This led to several people postulating that it might be a good idea for Capcom to rethink it's setting or change the game's content. The article concedes that Capcom developers were not being intentionally racist, but that they had not perhaps sensitively thought of the way in which black gamers or consumers might receive the games imagery. Thus the game might still be responsible for an unintentional form of racism - racist none-the-less. I'll leave it with you...
Here's the rather excellent article, by Guttertalk, reproduced in full. Oh and don't forget to explore the wonderful Game Cabaret further, there's a lot of great posts which deserve a read!Resident Evil 5 - No Changes After Racism Charges
Posted: 04 Jun 2008 12:33 PM CDT
"After charges of racism, the Resident Evil 5 team made no changes to the game. Anyone who works in the U.S. for a company of almost any size has probably had training on sexism in the workplace. The point that is made time and time again [as I have had about 4 of these sessions at different places] is that sexism is not a matter of intent but of perception. Argue with that if you want, but that is the definition.The point is that it is not up to the speaker to decide what is sexism but the victim. So does this logic apply to other forms of prejudice. And there is a simple explanation for this perspective: it is possible for us to speak or act in a way that is offensive even though we might not mean it as such. But ignorance does not cut the prejudice to a less harmful dosage. It is simply then unintentional racism.

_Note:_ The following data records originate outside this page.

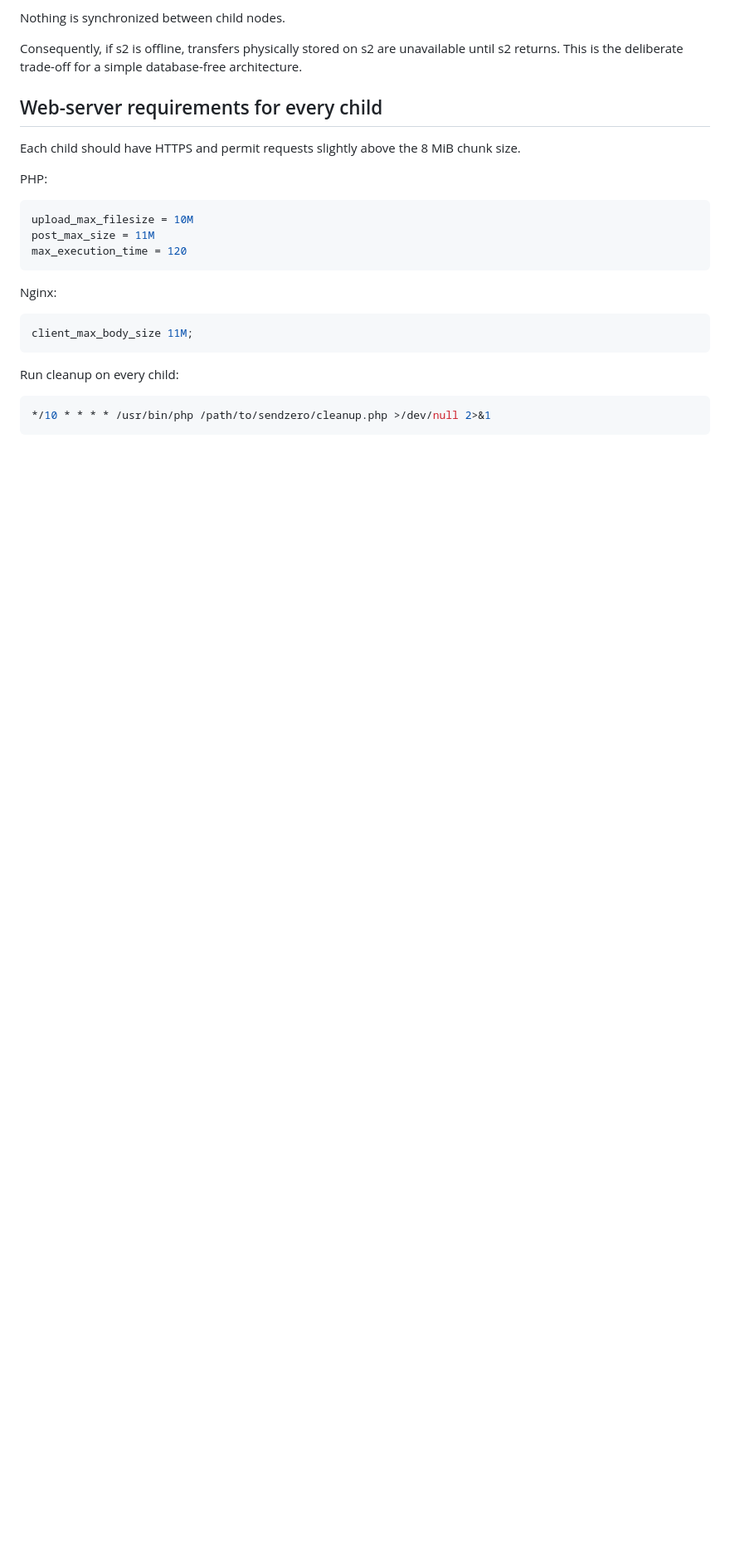
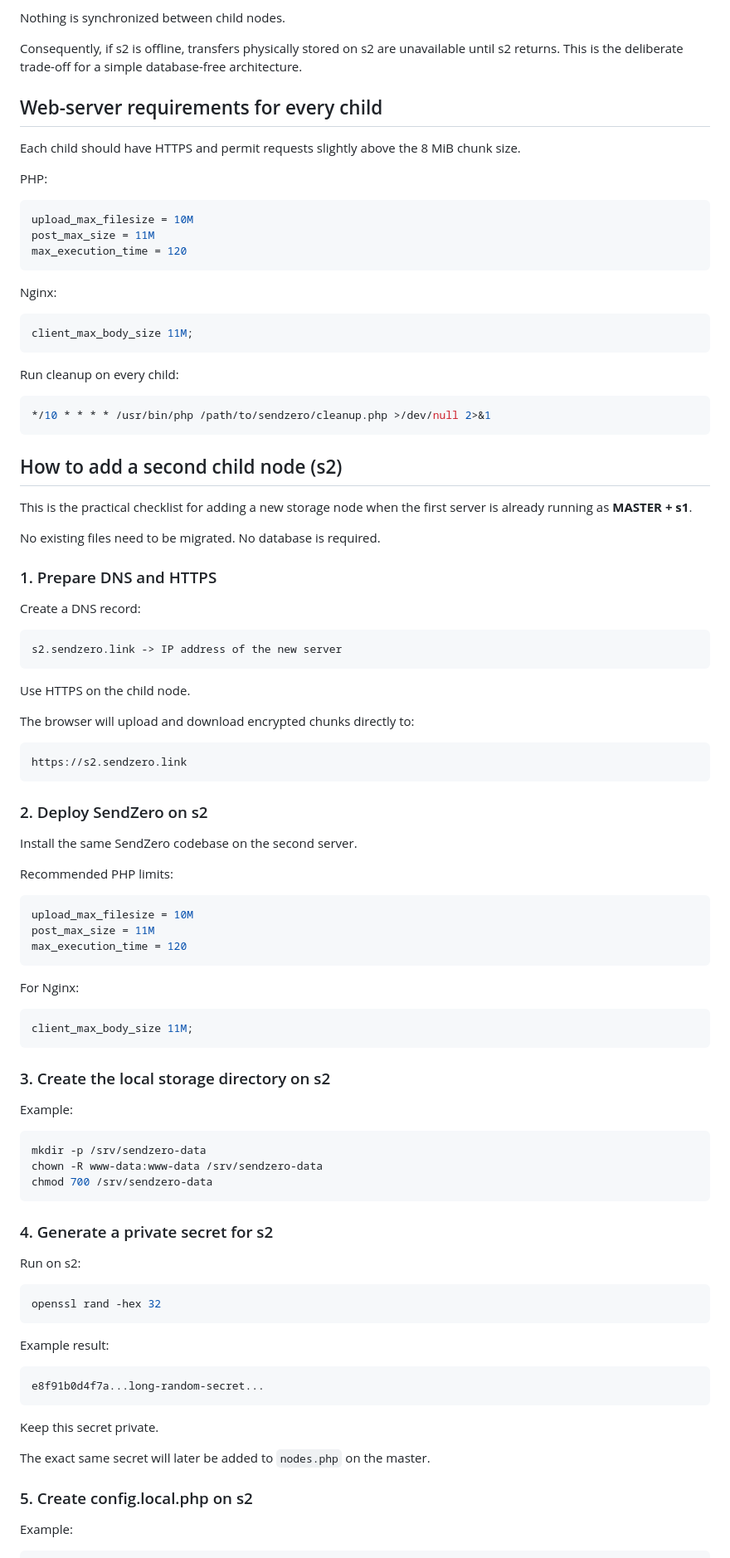
Before and after one commit to tomiiiiiiiiiiiiii/SendZero, a Markdown page: docs/MULTI_SERVER.md, the part around one of its changes. Shown at 83% size. GitHub-like rendering; blank space fills up the shorter version.

````diff
--- a/docs/MULTI_SERVER.md
+++ b/docs/MULTI_SERVER.md
@@ -235,3 +235,77 @@ Run cleanup on every child:
 ```bash
 */10 * * * * /usr/bin/php /path/to/sendzero/cleanup.php >/dev/null 2>&1
 ```
+
+
+## How to add a second child node (s2)
+
+This is the practical checklist for adding a new storage node when the first server is already running as **MASTER + s1**.
+
+No existing files need to be migrated. No database is required.
+
+### 1. Prepare DNS and HTTPS
+
+Create a DNS record:
+
+```text
+s2.sendzero.link -> IP address of the new server
+```
+
+Use HTTPS on the child node.
+
+The browser will upload and download encrypted chunks directly to:
+
+```text
+https://s2.sendzero.link
+```
+
+### 2. Deploy SendZero on s2
+
+Install the same SendZero codebase on the second server.
+
+Recommended PHP limits:
+
+```ini
+upload_max_filesize = 10M
+post_max_size = 11M
+max_execution_time = 120
+```
+
+For Nginx:
+
+```nginx
+client_max_body_size 11M;
+```
+
+### 3. Create the local storage directory on s2
+
+Example:
+
+```bash
+mkdir -p /srv/sendzero-data
+chown -R www-data:www-data /srv/sendzero-data
+chmod 700 /srv/sendzero-data
+```
+
+### 4. Generate a private secret for s2
+
+Run on s2:
+
+```bash
+openssl rand -hex 32
+```
+
+Example result:
+
+```text
+e8f91b0d4f7a...long-random-secret...
+```
+
+Keep this secret private.
+
+The exact same secret will later be added to `nodes.php` on the master.
+
+### 5. Create config.local.php on s2
+
+Example:
+
````
Also changed, not shown: other parts of docs/MULTI_SERVER.md (+184 -0 lines).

For example, years ago, I was at a small party of about 25 people in Indiana. There's one who has smoked and drinked a bit, so he's talking loudly and says something about a "porch monkey." The party was almost entirely white. Almost. Two black men were there and became irate. The woman hosting the party talked to them, aware of their anger and then went to the guy and explained that he had been offensive. I believed the guy when he said he had no idea that "porch monkey" was a prejudiced term . . . he thought it just referred to yard statues. He wasn't even aware of the black men or talking about them. He apologized profusely. The black men accepted it, although they were amazed that someone would claim to be so ignorant. It was a clear tale of different experiences for it is possible for some to speak and behave in a biased way without knowing the meaning behind it. I doubt that the Capcom team intended racism. But it's the context and perspective of the victim that matters. Sure, white guys get killed in games all the time. It doesn't matter if no one said anything about Latinos getting shot in other games.
There were ways to address the issue without throwing the game to wayside and starting over. For them to disregard the complaints is a worse action, one done not ignorance but in purposeful defiance. The original charge of racism against Resident Evil 5 seems no different than Sony's "white is coming" ad.But their response would be, thus, be the same if Sony hadn't pulled the ad but stayed with that campaign. I honestly don't believe that Jun Takeuchi is racist, but I think the game's racist perceptions are valid.
I also think it's mistake to judge racism by claiming that it wasn't intended. We know that racism is often expressed in coded but ambiguous terms. I've seen it in play, learning that "welfare" and other terms are loaded, with a wry smile or subtle expression to convey the real meaning. We've seen the "dog whistle" messages at work in the U.S. this campaign season. Whether we like it or not, the victims get the first right of refusal, however inconvenient that may be to some. This is the price of history, which can't be conveniently wiped away within a generation and after happy-happy-joy-joy political speeches."